Some of us (including classmates from the concurrent Plato course – more good timing) used the message boards to bandy about more philosophical approaches to the material, dipping into epistemology. At one point, that disintegrated into a pissing match so I backed off. That happens sometimes. It happens more often when a course isn’t well-monitored. As I keep saying, every MOOC is different. Some MOOCs show ownership; others, don’t. It’s kind of a shame, because Dr. Purves obviously had great depth of knowledge about, and passion for, his field. Some of that came across, but it could’ve been a knock-your-socks off experience, and it wasn’t.
Grading was based on quizzes – they were timed, but generously so, and multiple attempts were permitted – and a final peer assessed paper that could be viewed as optional, depending on one’s goals; some students are quite fond of Certificates of Achievement, with or without Distinction, and as there was no Distinction here, and a Certificate could be earned by acing the quizzes, it was possible to skip the paper. However, I found it beneficial; I could pull my thoughts together in an organized way and put the Inverse Problem and the concept of survival-based perception into my own words and tell a story. I’ll also get to see other papers, which is a huge benefit of doing any Peer Assessment (only a tiny fraction of students show up on the message boards, and it’s always fun to see what others are thinking).
I signed up for this course because of the Philosophy and the Sciences course I took last Fall; it was a natural continuation of the science portion.
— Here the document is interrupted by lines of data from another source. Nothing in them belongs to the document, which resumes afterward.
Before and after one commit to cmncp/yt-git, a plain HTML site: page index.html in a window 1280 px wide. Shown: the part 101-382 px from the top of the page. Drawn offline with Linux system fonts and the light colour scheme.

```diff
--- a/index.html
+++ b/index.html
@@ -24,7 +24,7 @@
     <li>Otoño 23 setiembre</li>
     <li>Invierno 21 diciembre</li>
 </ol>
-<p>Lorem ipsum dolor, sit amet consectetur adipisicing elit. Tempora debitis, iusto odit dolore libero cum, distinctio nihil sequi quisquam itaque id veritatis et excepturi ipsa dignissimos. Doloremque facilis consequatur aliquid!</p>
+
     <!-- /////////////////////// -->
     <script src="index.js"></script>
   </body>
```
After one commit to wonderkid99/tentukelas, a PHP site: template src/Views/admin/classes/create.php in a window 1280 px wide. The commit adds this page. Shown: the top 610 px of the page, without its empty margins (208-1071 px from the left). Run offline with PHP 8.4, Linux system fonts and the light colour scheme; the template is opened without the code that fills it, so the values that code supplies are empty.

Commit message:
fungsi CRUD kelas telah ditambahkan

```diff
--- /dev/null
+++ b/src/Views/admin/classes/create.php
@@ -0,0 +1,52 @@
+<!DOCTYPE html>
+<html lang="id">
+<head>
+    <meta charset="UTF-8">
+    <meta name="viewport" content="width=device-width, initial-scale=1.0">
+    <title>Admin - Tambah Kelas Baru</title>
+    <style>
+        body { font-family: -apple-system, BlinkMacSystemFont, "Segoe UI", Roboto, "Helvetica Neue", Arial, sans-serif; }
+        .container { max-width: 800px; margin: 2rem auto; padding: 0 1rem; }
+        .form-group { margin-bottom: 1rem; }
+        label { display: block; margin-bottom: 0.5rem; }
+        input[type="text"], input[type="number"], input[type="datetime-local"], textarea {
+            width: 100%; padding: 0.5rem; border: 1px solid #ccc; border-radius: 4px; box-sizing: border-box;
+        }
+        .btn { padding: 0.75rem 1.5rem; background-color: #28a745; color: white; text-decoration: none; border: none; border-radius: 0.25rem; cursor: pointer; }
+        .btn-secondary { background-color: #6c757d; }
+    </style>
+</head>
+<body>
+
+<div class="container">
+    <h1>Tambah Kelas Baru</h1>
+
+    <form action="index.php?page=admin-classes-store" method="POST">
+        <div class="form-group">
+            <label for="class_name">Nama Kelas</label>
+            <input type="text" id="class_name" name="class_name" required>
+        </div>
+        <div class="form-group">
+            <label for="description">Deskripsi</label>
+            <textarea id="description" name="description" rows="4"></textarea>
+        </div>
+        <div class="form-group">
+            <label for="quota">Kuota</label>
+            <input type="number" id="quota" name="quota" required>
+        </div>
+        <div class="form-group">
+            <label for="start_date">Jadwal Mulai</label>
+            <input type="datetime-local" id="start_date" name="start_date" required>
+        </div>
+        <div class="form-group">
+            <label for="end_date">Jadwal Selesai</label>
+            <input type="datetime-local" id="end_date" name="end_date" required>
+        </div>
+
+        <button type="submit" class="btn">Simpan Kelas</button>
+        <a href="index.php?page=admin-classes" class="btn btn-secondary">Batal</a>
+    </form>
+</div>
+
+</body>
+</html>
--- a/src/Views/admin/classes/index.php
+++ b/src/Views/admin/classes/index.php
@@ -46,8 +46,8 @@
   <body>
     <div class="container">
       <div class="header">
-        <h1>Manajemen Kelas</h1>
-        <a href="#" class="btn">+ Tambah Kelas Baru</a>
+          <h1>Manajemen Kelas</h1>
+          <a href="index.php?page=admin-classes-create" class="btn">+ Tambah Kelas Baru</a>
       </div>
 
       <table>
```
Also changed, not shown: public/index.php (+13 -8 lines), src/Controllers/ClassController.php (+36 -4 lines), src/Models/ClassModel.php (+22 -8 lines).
It’s material worth learning, and I find the point of view fascinating (I’ve used it in other courses already), even if the packaging was a little disappointing.